After surveying 150 students at lunch, Oct. 2, 78 said that the number one word they hear when people talk about Howell is hick. Racist and sports-centered were also high with just under 30 people each.
“We’re considered the hick school because we’re in New Melle,” senior Ethan Childs said.
With only 6,200 people living in a two-mile radius of the school, Howell is considered in the middle of nowhere, so it is hard for students to fight the blanket statements made about our school.
“It’s split down the middle. You have the people who live in New Melle, the hicks, but they’re not all hicks. But then you just have the kids who live off of Highway K, they just live in O’Fallon,” senior Cole Litteken said.
Not only does Howell get stereotyped by its location, but also by its sports. Howell has many sports programs like football, baseball, soccer, wrestling, swimming, and many others. Baseball is a very well known at Howell with 11 state final four finishes, boys basketball, and football with one state final four finish each.

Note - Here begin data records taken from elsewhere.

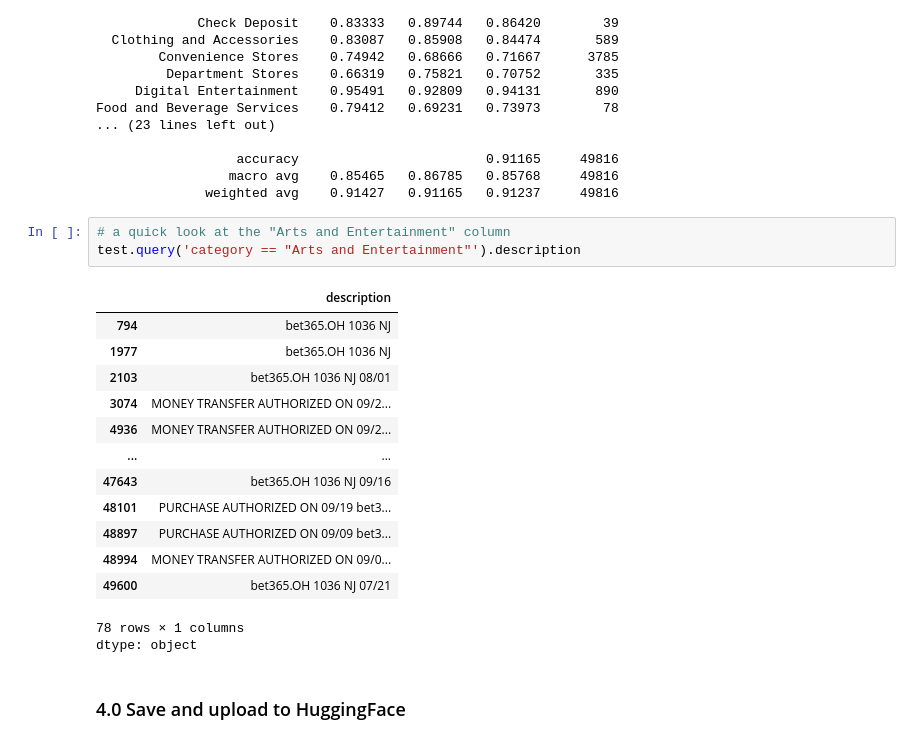
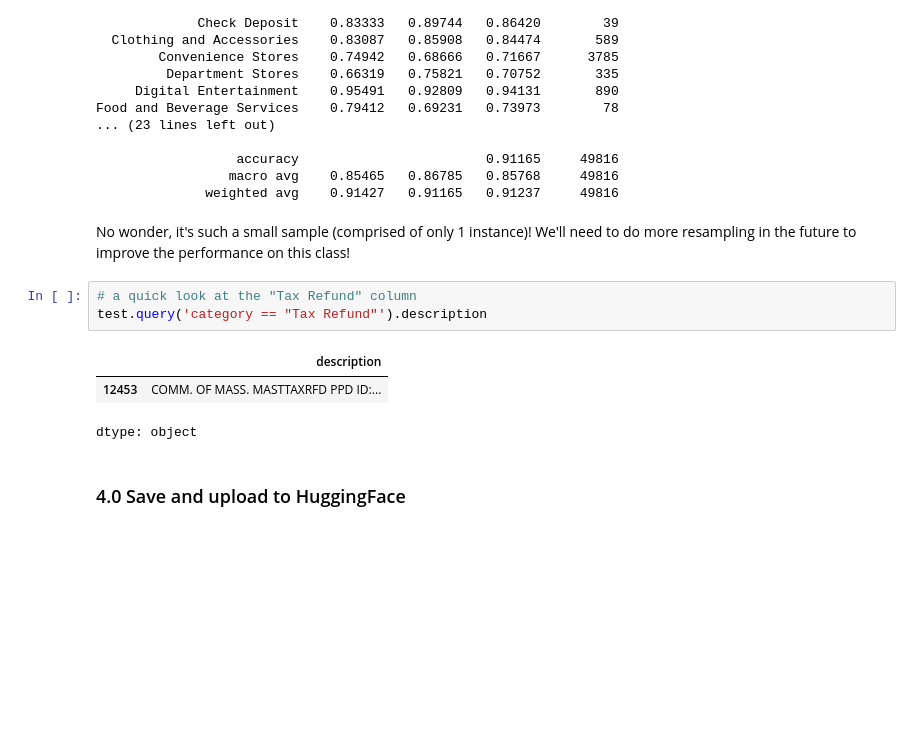
Before and after one commit to wanadzhar913/bank-transaction-classification, a Jupyter notebook: notebooks/02_model_building_deberta_text_only.ipynb, the cells around one changed output. Drawn from its saved outputs; the diff is of its cells as text; blank space fills up the shorter version.

```diff
--- a/notebooks/02_model_building_deberta_text_only.ipynb
+++ b/notebooks/02_model_building_deberta_text_only.ipynb
@@ -324,23 +324,14 @@ Food and Beverage Services    0.79412   0.69231   0.73973        78
                   accuracy                        0.91165     49816
                  macro avg    0.85465   0.86785   0.85768     49816
               weighted avg    0.91427   0.91165   0.91237     49816
+# %% [markdown]
+No wonder, it's such a small sample (comprised of only 1 instance)! We'll need to do more resampling in the future to improve the performance on this class!
 # %%
-# a quick look at the "Arts and Entertainment" column
-test.query('category == "Arts and Entertainment"').description
+# a quick look at the "Tax Refund" column
+test.query('category == "Tax Refund"').description
 # %% [output]
 |  | description |
-| 794 | bet365.OH 1036 NJ |
-| 1977 | bet365.OH 1036 NJ |
-| 2103 | bet365.OH 1036 NJ 08/01 |
-| 3074 | MONEY TRANSFER AUTHORIZED ON 09/2... |
-| 4936 | MONEY TRANSFER AUTHORIZED ON 09/2... |
-| ... | ... |
-| 47643 | bet365.OH 1036 NJ 09/16 |
-| 48101 | PURCHASE AUTHORIZED ON 09/19 bet3... |
-| 48897 | PURCHASE AUTHORIZED ON 09/09 bet3... |
-| 48994 | MONEY TRANSFER AUTHORIZED ON 09/0... |
-| 49600 | bet365.OH 1036 NJ 07/21 |
+| 12453 | COMM. OF MASS. MASTTAXRFD PPD ID:... |
-78 rows × 1 columns
 dtype: object
 # %% [markdown]
 ### 4.0 Save and upload to HuggingFace
```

“We’re mainly sports oriented, specifically guys sports. Like girls basketball, for example, there’s no one at their games. By the time it’s boys basketball, there’s a bunch of people,” senior Olivia Hunsicker said.
Another stereotype that’s commonly heard is racist. Out of the 6,200 people that live in a two-mile radius of the school, 98.1% of the population is white. That combined with just over 500 people owning more than five acres of land for farming, it’s easy to use blanket statements.
“I hear ‘you’re like the whitest black person I know,’” senior Sophie Davis said, “Because there’s this stereotype that people who are black don’t enunciate right, or they act a certain way, or they talk ghetto kinda. But since I don’t do those things they’re like ‘oh you’re not one of us you’re basically white’ because I don’t fit the stereotype.”
break the stereotype | jennifer wu | Flickrflickr.com